This is however a beautiful case of one size does not fit all. As a commuter option, the Bus Rapid Transit (BRT) is incredibly efficient and "right-sized" for the situation. The amount of infrastructure investment including bridges, HOV, lanes etc makes it a fast and easy way to get along the US 36 corridor. A fledgeling TOD has even evolved at the Broomfield Events Center although it suffers form the TOD's on the Southeast Corridor Light Rail: only half a TOD can be built thanks to the adjacent highway. I may take the Bus to Radiohead in a few weeks!!
Which leads to places ... the nice thing about rail is that when it is situated in the heart of a community it can be a catalyst for dynamic places. There was some real opportunity in Louisville and Boulder to make that happen. For this to be most effective though, it should really be a NODE. The Transit Center is really at an edge so one wonders how much it can really be a catalyst for East Boulder. Even with the adjacent parcels developing, the rail line itself forms a barrier to a robust sense of community there. Without the rail, should the Transit Center really be in that location from an urban design perspective?? Table Mesa PNR should really be a TOD but suffers from the same problem.
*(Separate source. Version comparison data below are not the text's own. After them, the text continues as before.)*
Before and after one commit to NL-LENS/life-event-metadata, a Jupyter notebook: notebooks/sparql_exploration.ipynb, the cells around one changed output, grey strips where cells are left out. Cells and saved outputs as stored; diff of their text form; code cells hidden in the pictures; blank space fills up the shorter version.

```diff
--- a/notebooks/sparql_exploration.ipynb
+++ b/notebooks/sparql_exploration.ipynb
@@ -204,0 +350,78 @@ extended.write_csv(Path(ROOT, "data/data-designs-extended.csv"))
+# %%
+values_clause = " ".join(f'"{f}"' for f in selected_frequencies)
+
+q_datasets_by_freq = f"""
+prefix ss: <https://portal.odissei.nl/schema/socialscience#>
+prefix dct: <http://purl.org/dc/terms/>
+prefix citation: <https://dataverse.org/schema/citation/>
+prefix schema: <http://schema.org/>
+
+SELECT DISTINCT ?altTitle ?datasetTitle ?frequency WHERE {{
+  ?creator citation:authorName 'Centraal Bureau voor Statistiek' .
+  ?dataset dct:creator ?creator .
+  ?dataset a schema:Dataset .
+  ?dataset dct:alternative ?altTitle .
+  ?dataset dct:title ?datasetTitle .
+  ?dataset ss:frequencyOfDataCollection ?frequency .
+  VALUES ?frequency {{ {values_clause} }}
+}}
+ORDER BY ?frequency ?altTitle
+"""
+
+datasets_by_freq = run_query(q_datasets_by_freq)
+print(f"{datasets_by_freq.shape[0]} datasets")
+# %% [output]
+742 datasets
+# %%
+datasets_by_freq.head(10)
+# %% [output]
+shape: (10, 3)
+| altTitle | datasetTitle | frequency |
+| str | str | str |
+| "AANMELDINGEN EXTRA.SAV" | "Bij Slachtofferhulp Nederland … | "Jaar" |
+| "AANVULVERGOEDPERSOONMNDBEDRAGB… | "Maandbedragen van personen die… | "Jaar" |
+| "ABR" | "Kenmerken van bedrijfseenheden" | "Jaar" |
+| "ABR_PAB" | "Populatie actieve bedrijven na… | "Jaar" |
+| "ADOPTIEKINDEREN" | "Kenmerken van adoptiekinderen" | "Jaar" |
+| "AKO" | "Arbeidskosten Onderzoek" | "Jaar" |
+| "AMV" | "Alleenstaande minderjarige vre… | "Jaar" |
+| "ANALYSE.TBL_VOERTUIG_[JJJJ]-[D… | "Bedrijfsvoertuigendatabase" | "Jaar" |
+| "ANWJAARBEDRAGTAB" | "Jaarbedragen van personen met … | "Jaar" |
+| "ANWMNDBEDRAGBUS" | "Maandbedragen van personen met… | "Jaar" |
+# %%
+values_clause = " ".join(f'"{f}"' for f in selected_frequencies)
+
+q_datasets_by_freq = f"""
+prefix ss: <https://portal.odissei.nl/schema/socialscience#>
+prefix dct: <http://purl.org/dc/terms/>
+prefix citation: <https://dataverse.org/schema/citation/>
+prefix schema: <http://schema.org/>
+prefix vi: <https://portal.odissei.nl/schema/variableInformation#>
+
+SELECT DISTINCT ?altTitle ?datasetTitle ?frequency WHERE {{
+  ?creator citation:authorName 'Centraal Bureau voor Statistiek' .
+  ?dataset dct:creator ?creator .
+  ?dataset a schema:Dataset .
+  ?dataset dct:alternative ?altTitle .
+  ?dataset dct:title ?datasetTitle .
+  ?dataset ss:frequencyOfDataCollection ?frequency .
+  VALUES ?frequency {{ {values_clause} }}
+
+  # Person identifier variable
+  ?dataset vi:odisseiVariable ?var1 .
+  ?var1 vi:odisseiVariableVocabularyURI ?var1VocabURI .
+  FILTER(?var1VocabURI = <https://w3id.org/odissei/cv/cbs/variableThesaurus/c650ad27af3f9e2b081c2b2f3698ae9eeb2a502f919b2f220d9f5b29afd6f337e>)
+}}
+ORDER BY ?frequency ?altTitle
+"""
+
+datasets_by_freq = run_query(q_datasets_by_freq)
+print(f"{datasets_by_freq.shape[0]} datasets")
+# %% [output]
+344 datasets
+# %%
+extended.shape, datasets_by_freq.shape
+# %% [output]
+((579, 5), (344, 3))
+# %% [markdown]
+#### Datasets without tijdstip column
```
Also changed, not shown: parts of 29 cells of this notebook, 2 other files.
The challenge then is to leverage BRT investments to link Boulder County and use it make real places. Perhaps they are place holders for next gen streetcars on major transit corridors that link dynamic centers, and start to really tie the region together. One can only hope!